Geochemical Characterization of Coexisting Precipitates and Waters from High-Sulfidation Epithermal Gold Deposits
MetadataShow full item record
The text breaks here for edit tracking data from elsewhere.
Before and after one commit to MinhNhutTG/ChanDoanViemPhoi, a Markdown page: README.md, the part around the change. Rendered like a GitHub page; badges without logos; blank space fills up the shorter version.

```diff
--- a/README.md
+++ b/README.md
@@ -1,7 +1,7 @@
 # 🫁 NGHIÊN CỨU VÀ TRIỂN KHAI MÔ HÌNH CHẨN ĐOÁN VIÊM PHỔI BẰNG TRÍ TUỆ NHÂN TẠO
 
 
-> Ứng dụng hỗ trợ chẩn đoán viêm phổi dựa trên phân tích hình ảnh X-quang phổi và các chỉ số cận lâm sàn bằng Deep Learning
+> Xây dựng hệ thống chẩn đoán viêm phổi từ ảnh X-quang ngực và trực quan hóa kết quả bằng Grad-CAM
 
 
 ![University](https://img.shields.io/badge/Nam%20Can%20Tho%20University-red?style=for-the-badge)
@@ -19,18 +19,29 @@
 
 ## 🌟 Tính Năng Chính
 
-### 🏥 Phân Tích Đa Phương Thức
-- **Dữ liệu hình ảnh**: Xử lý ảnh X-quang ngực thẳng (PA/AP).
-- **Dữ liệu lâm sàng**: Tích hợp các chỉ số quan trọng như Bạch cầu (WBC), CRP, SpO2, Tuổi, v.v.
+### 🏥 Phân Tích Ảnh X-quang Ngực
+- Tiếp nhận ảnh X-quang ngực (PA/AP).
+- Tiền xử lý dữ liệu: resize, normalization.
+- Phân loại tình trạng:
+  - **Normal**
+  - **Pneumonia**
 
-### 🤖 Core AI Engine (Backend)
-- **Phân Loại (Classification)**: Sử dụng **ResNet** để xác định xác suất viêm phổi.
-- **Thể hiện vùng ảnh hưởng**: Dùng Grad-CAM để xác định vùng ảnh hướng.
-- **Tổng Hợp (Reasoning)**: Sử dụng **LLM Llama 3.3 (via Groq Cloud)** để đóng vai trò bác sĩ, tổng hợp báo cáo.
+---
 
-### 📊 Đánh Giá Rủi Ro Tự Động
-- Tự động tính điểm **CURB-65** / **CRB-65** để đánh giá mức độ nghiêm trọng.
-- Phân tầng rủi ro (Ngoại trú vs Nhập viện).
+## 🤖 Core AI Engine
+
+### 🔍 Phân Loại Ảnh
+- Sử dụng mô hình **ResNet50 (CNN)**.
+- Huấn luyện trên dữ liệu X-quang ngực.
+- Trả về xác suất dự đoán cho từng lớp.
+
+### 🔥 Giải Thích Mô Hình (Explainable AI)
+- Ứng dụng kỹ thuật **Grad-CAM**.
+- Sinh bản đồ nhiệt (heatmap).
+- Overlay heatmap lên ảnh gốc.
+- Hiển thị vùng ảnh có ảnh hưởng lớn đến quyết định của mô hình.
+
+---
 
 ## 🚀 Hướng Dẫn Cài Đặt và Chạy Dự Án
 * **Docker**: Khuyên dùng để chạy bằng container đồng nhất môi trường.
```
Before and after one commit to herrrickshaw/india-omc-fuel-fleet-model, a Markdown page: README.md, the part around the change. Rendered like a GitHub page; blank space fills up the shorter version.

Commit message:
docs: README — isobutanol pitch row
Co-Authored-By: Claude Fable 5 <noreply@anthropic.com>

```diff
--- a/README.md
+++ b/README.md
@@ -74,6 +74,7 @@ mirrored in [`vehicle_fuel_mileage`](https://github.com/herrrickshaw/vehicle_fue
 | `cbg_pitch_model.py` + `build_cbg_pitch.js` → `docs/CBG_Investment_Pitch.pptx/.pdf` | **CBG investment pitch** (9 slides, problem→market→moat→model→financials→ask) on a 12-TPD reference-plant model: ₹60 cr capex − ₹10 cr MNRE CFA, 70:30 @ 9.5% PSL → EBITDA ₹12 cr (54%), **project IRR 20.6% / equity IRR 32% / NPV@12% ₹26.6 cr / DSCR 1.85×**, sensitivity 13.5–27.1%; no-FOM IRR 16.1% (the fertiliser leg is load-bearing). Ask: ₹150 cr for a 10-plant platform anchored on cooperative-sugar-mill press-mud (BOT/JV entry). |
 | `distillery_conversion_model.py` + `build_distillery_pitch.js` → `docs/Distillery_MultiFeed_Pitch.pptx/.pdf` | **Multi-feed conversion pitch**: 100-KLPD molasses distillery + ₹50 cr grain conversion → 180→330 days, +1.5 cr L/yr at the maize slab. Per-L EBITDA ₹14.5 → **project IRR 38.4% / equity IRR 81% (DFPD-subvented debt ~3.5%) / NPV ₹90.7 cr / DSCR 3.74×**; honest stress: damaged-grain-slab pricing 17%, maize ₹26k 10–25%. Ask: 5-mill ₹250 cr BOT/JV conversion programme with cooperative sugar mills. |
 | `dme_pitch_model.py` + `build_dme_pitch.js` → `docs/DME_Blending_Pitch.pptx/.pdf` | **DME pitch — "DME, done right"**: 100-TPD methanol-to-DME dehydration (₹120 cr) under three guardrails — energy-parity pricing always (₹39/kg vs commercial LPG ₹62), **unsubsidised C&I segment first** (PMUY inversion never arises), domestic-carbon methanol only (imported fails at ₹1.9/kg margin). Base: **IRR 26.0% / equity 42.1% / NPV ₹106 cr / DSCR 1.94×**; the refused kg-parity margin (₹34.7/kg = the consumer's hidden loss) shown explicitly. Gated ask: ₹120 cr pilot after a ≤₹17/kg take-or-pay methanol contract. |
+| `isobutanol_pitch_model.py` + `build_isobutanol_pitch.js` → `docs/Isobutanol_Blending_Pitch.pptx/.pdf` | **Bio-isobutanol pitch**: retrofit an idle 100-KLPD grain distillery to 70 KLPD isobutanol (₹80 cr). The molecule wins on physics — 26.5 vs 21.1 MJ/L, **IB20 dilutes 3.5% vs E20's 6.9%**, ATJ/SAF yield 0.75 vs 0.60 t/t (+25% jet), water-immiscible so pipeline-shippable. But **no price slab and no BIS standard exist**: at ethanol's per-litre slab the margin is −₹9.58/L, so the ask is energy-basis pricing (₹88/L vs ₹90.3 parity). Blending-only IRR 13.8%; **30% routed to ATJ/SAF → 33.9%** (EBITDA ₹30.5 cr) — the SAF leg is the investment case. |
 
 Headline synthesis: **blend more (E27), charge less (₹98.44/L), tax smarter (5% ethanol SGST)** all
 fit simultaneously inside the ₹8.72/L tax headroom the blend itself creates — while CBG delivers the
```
Water management and treatment at closed mine sites have become primary concerns for mining companies due to their costly nature, potential commitment of decades of water treatment, and impact on the environment. The long-term objective of this research investigates methods of extracting metals from acid mine waste in order to minimize the environmental impact of the drainage and decrease the financial burden on mining companies. However, understanding the mechanism of element mobility in mine waste requires a comprehensive assessment of the composition of the water and co-existing minerals at studied mines El Indio, Lagunas Norte and Pierina, which is the primary goal of this thesis. No study has previously provided a detailed analysis of the secondary precipitates at these mines or their role in storing trace elements. Water samples were analyzed by inductively coupled mass spectrometry and inductively coupled optical emission spectrometry. Coexisting mineral samples were characterized using an environmental scanning electron microscope, X-ray diffraction and synchrotron-based microanalysis. The pH of waters is acidic with values of 2.24 to 4.5. Major elements in waters include Ca, Al, Fe and SO4; minor elements include Cu, Mg, Mn, Zn, K, Na and trace elements consisted of As, Co, Ni, Sr, Pb and Cd. This study has identified previously unreported phases that may be placed into 3 broad groups: 1) hydrous Na-, Mg-, Ca, Cu- and other metal-sulfates such as blodite group minerals, hexahydrite and gypsum 2) Fe-oxides, oxyhydroxides and oxyhydroxysulfates such as ferrihydrite, goethite, scorodite and jarosite 3) other metal-rich, poorly crystalline Al phases. Synchrotron microanalysis has shown that these minerals sequester Cu, Mn, Zn, Cd, As, Ni and other trace elements. This research has improved the understanding of the mobility of elements by identifying the trace elements associated with minerals and by characterizing the relationship between chemistry of precipitates and solution. The occurrence of secondary precipitates stands as evidence purporting that sulfide oxidation at these mine sites is ongoing. Barrick Gold Corporation can consider capturing the sulfate-rich secondary precipitates by mechanically enhanced pond-evaporation and precipitation of efflorescent salts, methods which may allow to efficiently capture elements of interest.